Check the entries below and say how many lines include the word "subgraph". No other text is wanted.

● ● ● ● ●

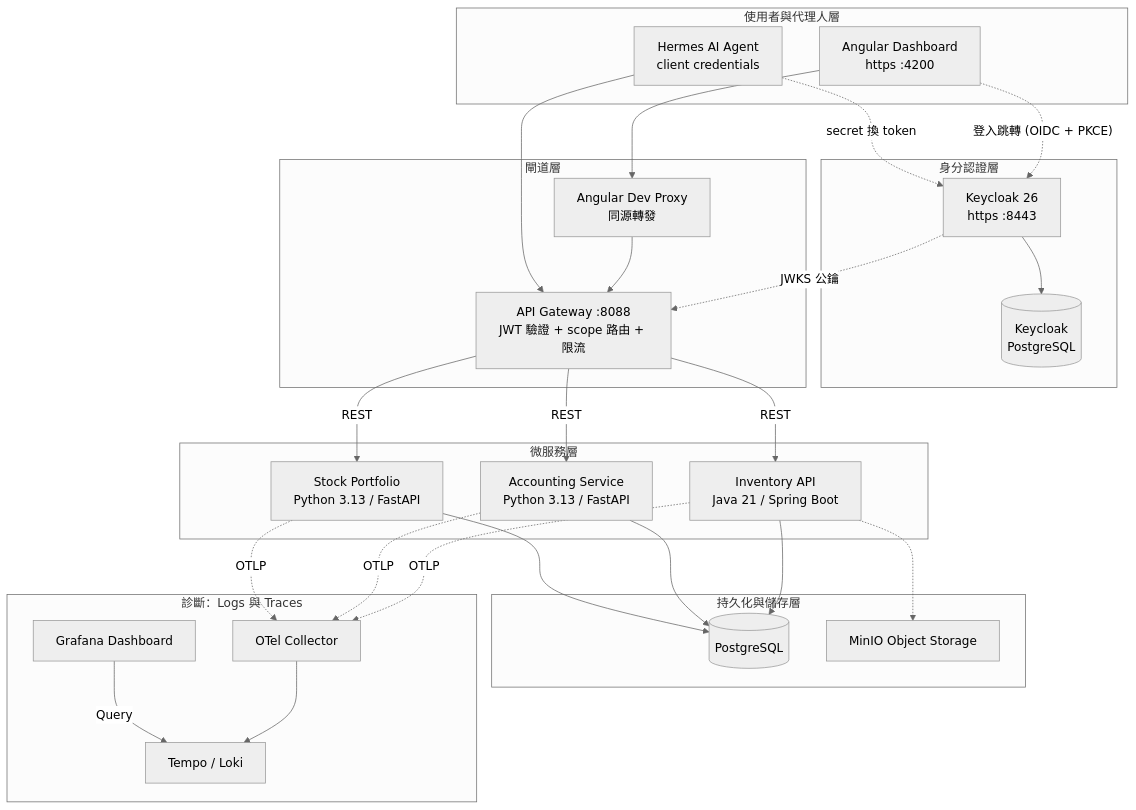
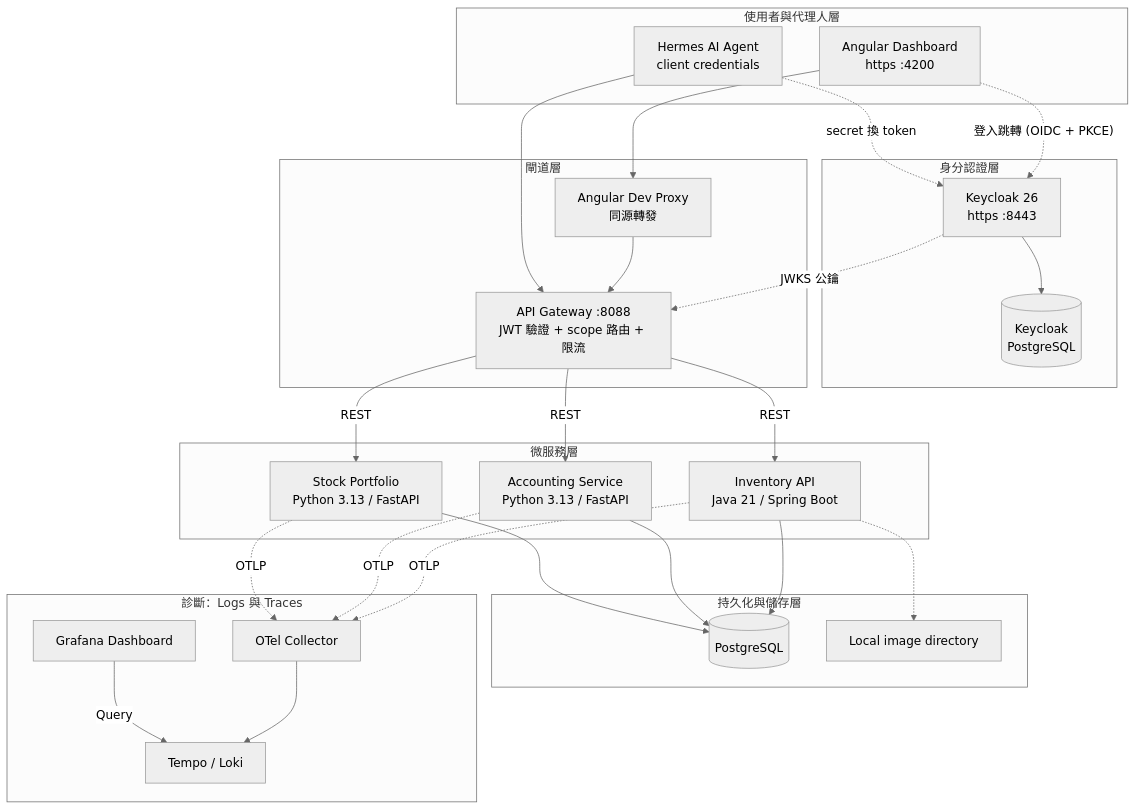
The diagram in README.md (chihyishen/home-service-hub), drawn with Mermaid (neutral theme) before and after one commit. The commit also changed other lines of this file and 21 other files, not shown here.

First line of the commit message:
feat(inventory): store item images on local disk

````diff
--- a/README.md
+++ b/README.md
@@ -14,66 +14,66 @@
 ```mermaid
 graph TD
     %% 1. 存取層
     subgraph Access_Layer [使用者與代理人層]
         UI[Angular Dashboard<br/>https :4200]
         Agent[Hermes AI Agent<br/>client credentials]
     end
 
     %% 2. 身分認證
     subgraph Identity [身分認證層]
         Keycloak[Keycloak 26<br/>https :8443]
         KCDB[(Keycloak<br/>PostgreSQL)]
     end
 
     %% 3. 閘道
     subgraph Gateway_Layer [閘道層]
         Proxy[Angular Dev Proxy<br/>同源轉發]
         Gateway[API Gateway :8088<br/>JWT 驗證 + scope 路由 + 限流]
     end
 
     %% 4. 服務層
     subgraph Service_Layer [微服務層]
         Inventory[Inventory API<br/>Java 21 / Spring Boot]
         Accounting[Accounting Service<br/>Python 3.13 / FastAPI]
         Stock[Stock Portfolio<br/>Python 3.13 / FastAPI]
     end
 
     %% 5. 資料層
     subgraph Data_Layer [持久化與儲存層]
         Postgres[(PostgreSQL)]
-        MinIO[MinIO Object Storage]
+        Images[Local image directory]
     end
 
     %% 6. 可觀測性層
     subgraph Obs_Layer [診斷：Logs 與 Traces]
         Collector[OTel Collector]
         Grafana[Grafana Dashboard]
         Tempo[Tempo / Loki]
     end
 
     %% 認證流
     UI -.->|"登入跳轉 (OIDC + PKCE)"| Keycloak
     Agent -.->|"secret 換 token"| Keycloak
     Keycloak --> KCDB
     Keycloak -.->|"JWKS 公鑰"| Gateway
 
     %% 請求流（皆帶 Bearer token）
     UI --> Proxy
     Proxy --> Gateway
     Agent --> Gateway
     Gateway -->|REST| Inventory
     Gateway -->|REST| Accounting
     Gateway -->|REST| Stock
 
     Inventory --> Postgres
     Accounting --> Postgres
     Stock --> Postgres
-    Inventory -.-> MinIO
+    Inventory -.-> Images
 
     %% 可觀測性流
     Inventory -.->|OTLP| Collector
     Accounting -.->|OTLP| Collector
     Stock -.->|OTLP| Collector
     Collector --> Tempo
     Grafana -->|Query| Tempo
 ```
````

● ● ● ● ●

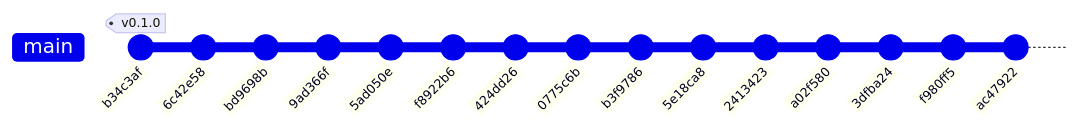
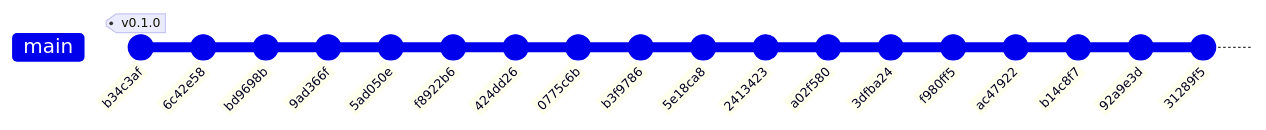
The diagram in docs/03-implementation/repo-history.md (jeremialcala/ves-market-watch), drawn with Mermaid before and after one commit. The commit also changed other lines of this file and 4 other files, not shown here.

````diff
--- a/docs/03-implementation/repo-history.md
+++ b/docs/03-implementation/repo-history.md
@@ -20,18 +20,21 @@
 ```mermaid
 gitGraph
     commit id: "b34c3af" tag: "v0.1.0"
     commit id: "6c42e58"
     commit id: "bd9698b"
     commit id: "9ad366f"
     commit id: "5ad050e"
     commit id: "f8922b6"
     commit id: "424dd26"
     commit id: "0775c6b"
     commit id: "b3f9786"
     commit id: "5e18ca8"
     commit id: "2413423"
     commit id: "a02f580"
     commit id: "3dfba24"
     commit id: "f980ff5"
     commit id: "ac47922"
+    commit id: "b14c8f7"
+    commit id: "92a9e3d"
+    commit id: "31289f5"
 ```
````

● ● ● ● ●

[PROBLEM SOLUTION] 6